Students from South Warren to Owensboro Join National Walkout for Safer Schools
Students in south Warren County and Owensboro were among young people nationwide who walked out of classrooms Wednesday to honor the 17 students and educators shot to death in Parkland, Florida and to push for safer schools.
Set among peaceful fields with bales of hay and grazing cows, South Warren High School is the picture of a safe place for students. But school shooters at campuses across the country have put students on edge.
The fatal shooting of 17 people at Marjorie Stoneman Douglas High School in Florida last month and the killing of two students and injuries to more than a dozen others at Marshall County High School in Kentucky in January have left students rattled.
Jensyn McCloud is one about 100 students who walked out of South Warren High School. She said the violence is getting to her.
“Yeah, I worry about it in every single class. Every single class I go to I think about how am I going to get out if there’s an active shooter situation. I felt like that for a while but now it’s like amplified with all the shootings that have happened.”
Eighteen-year-old Brielle Freeman also said it was important to her to take the 17 minutes and walk out of South Warren High School.
“I’ve really been emotionally touched by the deaths that have occurred because of gun violence in schools. I believe that people should not be fearful of going to school. They’re here to learn, not to lose our life.”
At the Innovation Academy in Owensboro about three-quarters of the students walked out to take part in a memorial for the 17 dead in Florida. Fifteen-year-old Aaron Girten said students created a board that will serve as a reminder.

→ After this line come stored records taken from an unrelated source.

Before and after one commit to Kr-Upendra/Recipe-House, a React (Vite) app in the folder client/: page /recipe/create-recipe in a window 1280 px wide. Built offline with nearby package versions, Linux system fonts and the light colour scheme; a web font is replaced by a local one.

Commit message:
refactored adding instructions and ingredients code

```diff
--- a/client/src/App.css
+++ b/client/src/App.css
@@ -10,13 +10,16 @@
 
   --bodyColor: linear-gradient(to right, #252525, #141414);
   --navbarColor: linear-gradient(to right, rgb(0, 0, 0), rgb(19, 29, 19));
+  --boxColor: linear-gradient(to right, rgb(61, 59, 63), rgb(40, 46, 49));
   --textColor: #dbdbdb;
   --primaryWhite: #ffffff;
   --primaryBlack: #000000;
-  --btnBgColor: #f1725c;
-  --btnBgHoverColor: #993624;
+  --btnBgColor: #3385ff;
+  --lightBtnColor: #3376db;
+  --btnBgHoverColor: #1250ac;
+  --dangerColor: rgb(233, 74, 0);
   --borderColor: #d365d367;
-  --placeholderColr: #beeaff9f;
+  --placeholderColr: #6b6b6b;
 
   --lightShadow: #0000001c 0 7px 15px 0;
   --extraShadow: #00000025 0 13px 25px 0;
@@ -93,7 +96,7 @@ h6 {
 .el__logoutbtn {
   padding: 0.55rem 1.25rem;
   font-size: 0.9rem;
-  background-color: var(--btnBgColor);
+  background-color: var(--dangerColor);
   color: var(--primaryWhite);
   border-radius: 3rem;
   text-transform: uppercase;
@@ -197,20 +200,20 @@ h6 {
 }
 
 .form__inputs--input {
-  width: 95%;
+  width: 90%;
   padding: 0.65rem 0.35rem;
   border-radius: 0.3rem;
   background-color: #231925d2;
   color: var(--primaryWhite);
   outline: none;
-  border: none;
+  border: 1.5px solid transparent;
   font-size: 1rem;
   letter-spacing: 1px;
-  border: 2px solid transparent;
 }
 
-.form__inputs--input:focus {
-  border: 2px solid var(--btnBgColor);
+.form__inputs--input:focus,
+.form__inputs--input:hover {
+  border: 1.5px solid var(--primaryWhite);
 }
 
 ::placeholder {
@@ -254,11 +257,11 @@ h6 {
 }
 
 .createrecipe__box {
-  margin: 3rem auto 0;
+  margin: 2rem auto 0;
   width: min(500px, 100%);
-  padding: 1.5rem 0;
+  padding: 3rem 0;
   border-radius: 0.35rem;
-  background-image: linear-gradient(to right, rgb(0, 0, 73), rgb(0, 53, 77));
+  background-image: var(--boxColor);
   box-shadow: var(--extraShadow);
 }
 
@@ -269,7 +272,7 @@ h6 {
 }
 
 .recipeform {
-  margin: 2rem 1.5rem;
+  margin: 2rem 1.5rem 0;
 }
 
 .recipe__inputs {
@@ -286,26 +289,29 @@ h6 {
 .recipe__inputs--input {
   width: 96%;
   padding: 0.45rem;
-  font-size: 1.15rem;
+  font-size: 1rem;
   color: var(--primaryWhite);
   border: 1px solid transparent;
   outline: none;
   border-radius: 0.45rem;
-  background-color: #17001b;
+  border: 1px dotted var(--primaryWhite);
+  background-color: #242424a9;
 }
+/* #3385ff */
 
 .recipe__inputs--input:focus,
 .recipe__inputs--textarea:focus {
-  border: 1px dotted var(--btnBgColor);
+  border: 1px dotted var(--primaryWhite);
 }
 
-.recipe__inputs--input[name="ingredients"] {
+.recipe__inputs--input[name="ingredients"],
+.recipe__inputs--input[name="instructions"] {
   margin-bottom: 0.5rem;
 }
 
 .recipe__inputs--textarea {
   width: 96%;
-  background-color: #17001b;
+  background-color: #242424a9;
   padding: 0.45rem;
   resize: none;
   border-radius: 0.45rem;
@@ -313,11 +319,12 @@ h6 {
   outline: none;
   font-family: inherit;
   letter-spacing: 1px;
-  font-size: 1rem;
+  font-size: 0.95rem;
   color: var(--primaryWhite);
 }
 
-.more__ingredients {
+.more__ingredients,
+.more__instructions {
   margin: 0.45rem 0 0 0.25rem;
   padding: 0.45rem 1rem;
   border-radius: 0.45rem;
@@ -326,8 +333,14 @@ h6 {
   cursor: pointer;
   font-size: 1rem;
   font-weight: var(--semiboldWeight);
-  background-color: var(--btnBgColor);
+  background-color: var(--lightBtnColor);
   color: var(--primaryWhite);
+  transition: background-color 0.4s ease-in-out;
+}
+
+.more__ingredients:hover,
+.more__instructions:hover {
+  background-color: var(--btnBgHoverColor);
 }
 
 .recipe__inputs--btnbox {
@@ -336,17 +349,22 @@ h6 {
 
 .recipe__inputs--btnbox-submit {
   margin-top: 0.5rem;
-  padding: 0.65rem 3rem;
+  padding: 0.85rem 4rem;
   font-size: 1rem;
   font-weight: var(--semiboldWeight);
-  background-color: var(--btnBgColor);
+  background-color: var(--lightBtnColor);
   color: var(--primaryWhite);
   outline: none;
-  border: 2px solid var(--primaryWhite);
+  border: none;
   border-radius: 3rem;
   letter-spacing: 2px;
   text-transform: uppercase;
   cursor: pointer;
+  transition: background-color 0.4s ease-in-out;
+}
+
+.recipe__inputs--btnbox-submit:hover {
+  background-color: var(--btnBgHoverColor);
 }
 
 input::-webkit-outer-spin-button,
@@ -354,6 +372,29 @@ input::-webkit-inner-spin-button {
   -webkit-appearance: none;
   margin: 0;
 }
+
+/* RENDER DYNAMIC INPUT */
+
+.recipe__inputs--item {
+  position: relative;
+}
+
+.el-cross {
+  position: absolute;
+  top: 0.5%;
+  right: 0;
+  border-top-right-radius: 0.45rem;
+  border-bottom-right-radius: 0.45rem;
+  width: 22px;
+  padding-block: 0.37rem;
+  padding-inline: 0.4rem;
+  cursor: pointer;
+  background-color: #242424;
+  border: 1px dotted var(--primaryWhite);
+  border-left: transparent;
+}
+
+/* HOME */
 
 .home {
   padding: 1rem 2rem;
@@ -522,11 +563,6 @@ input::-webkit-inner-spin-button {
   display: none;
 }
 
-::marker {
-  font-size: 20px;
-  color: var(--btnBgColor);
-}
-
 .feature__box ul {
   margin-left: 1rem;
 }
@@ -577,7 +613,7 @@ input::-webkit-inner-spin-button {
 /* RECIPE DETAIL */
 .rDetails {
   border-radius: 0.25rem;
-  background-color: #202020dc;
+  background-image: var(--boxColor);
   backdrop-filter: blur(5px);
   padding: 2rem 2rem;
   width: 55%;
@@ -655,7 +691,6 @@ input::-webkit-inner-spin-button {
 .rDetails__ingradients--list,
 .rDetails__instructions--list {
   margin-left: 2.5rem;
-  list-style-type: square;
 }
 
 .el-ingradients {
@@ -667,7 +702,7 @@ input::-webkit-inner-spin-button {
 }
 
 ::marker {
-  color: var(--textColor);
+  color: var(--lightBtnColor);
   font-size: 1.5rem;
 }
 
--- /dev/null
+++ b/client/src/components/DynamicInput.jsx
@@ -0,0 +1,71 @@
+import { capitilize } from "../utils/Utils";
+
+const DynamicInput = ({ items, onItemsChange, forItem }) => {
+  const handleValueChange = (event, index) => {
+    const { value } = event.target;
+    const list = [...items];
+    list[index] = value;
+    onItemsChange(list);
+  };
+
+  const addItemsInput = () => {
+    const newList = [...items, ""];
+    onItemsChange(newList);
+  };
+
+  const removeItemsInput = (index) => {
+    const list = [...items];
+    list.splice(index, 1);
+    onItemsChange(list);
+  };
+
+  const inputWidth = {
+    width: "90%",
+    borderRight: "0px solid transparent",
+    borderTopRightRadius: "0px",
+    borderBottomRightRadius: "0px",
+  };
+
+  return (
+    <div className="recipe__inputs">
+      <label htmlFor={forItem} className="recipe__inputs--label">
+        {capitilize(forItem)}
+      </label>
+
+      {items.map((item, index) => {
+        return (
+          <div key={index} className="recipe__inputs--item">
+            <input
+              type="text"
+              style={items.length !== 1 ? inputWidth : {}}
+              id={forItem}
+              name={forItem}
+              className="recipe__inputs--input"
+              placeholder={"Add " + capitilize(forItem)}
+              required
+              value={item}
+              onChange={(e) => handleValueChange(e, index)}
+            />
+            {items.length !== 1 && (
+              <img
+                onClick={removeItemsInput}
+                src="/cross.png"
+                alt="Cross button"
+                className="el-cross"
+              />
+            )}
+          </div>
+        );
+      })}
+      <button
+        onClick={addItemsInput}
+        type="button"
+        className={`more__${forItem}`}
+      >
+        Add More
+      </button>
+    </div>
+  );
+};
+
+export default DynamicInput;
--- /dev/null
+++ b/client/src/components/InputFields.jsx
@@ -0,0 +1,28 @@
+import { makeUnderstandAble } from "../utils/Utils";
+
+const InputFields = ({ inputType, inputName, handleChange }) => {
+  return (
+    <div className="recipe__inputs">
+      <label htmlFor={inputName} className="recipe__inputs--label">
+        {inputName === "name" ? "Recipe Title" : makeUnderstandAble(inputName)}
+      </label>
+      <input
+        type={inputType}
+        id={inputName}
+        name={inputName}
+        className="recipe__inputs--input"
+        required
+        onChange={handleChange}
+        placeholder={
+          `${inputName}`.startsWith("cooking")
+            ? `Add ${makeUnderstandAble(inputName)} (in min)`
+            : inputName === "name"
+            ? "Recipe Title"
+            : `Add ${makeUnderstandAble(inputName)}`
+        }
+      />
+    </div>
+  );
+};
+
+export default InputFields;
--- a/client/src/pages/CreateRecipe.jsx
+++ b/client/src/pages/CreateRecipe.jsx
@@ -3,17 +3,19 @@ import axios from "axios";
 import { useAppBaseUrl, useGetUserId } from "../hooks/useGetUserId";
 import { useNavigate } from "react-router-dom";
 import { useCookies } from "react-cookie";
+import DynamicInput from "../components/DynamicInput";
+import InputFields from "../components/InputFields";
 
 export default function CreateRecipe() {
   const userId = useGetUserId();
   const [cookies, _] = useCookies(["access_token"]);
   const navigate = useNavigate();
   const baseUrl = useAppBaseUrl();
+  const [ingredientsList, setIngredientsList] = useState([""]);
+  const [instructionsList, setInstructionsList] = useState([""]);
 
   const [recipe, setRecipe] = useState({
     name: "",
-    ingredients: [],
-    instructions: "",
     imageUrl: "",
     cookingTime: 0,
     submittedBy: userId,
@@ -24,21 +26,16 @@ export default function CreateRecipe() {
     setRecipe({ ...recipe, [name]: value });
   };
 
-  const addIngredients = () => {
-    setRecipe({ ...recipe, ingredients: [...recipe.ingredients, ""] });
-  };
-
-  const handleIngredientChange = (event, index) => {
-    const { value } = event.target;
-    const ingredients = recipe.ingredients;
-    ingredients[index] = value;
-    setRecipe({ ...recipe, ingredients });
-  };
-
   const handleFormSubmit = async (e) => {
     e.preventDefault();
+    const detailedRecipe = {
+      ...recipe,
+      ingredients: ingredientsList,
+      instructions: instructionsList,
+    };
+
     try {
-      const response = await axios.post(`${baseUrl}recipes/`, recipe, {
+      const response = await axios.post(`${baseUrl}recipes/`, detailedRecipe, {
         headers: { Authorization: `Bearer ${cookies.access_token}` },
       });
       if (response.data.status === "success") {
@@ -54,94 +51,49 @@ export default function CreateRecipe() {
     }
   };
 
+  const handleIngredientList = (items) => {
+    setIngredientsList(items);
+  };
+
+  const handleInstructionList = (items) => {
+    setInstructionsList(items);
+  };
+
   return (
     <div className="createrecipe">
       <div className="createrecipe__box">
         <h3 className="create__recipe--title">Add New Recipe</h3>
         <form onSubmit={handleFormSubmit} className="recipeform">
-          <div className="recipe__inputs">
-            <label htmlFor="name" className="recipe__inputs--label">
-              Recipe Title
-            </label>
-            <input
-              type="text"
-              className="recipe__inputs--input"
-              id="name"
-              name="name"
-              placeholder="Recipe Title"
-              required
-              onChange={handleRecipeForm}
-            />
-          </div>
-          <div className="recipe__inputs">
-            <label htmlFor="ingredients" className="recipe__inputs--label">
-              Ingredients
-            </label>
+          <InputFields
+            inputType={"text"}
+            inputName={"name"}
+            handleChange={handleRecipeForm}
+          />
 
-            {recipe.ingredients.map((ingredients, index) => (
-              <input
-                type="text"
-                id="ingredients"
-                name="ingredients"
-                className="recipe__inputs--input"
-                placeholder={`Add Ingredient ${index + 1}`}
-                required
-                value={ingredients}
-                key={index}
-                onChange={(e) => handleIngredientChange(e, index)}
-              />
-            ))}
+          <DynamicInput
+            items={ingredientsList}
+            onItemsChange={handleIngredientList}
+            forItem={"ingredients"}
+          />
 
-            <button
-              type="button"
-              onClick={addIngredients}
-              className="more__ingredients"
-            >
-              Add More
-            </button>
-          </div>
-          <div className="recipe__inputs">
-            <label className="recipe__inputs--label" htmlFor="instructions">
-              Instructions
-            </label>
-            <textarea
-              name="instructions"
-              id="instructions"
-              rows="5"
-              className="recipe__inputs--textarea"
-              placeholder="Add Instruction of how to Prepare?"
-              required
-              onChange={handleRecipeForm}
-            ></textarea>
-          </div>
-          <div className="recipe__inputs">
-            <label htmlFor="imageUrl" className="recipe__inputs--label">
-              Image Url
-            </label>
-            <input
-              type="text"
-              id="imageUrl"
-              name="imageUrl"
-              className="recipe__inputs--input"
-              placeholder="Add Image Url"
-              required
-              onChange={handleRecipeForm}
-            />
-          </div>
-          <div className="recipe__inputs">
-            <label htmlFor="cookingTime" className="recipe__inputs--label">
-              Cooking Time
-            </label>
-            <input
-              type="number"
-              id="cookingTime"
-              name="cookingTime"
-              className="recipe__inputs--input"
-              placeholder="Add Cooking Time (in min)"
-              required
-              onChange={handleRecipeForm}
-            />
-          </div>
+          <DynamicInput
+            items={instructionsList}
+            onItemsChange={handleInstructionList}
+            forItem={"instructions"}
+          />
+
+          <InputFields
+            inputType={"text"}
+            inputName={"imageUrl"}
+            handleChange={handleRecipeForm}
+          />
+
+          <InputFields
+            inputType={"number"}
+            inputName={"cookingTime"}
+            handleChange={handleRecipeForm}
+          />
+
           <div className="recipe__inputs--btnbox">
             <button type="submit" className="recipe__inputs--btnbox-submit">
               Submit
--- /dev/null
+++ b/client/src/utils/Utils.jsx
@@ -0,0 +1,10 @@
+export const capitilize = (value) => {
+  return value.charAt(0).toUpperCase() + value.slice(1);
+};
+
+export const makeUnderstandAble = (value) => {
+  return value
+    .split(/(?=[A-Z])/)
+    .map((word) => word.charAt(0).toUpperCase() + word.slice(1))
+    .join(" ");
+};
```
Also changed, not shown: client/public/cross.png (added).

"We created a ‘What Is Your 17?' board. Students wrote down a thing they can do to 17 new people, whether it’s shaking hands, saying hello, high-5s or talking to new people. We posted it on our board that has a big 17 in the middle, so we all can look at the every day and try to make the school a better place.”
Students at schools across Kentucky said they’ll keep up the pressure for stricter guns laws and safer schools.